Jorge Soler signed a three-year, $42 million deal with the San Francisco Giants late on Monday evening. The 2021 World Series MVP was one of the few remaining impact bats still available on the open market.
While many Reds fans opined about the team's need for a right-handed hitting outfielder this offseason, Cincinnati's front office preferred the switching-hitting Jeimer Candelario. Did the Cincinnati Reds make a mistake?
Candelario's three-year, $45 million contract is in the same ballpark as the deal that Soler signed with the Giants. Will Cincinnati regret prioritizing Candelario over Soler?
Did Reds make mistake with Jeimer Candelario after seeing Jorge Soler contract?
While there are some similarities between Jeimer Candelario and Jorge Soler, there's plenty of difference as well. Soler's carrying tool is his power. The soon-to-be 32-year-old ranked among the 90th percentile or higher in barrel-rate and expected slugging percentage (xSLG) according to Baseball Savant. Soler also posted a walk-rate of 11.4%.
Candelario isn't going to match Soler's massive power numbers, but he has plenty of gap-to-gap power. Candelario led the league in doubles (42) during his 2021 season with the Detroit Tigers.
Soler is strictly a right-handed hitter, while Candelario offers the ability to swing the lumber from both sides of the plate. Over the past three seasons, both players have an identical 109 OPS+. The two players are separated by single digits in on-base percentage during that same span, and Soler's OPS is just a fraction better than Candelario's.
Jeimer Candelario's bat isn't the problem
What this conversation really boils down to is positional fit. Signing Candelario brought Cincinnati's infield total to seven. Shifting Spencer Steer to the outfield makes that number a bit more manageable, but six everyday-caliber infielders is more than most clubs employ.
Though an outfielder by trade, Soler is much more suited to be a team's primary DH. Of the 132 games Soler played in 2023, only 32 were in the Miami Marlins outfield. Defensively, Candelario is much more versatile and the far superior player.
So while some Reds fans will bemoan the fact that Jeimer Candelario is a bad fit for the Cincinnati Reds, it's not as if Jorge Soler would have been much better. Soler's defense in the outfield would have forced Jonathan India to see more time at second base rather than DH, which was reason enough to steer clear of the All-Star slugger.

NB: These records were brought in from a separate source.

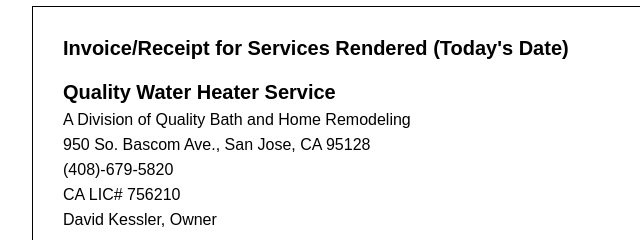
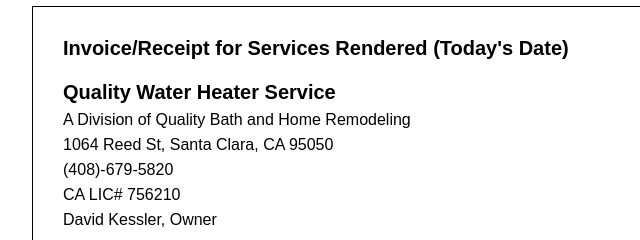
Before and after one commit to smartsiteweb/quality-water-heater-service, a plain HTML site: page invoice.html in a window 1280 px wide. Shown: the part 1380-1620 px from the top of the page, 252-892 px from the left. Drawn offline with Linux system fonts and the light colour scheme; a script that the page names is missing.

Commit message:
invoice address update

```diff
--- a/invoice.html
+++ b/invoice.html
@@ -97,7 +97,7 @@
       <div id="biller">
         <h1> Quality Water Heater Service </h1>
         <h2> A Division of Quality Bath and Home Remodeling </h2>
-        <h2> 950 So. Bascom Ave., San Jose, CA 95128 </h2>
+        <h2> 1064 Reed St, Santa Clara, CA 95050 </h2>
         <h2> (408)-679-5820 </h2>
         <h2> CA LIC# 756210 </h2>
         <h2> David Kessler, Owner </h2>
```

Neither option presented Cincinnati with the best fit positionally, but either one of Candelario or Soler would have looked nice wearing a Reds jersey on Opening Day. The club chose the former rather than the latter, and fans are eager to see how things play out in 2024.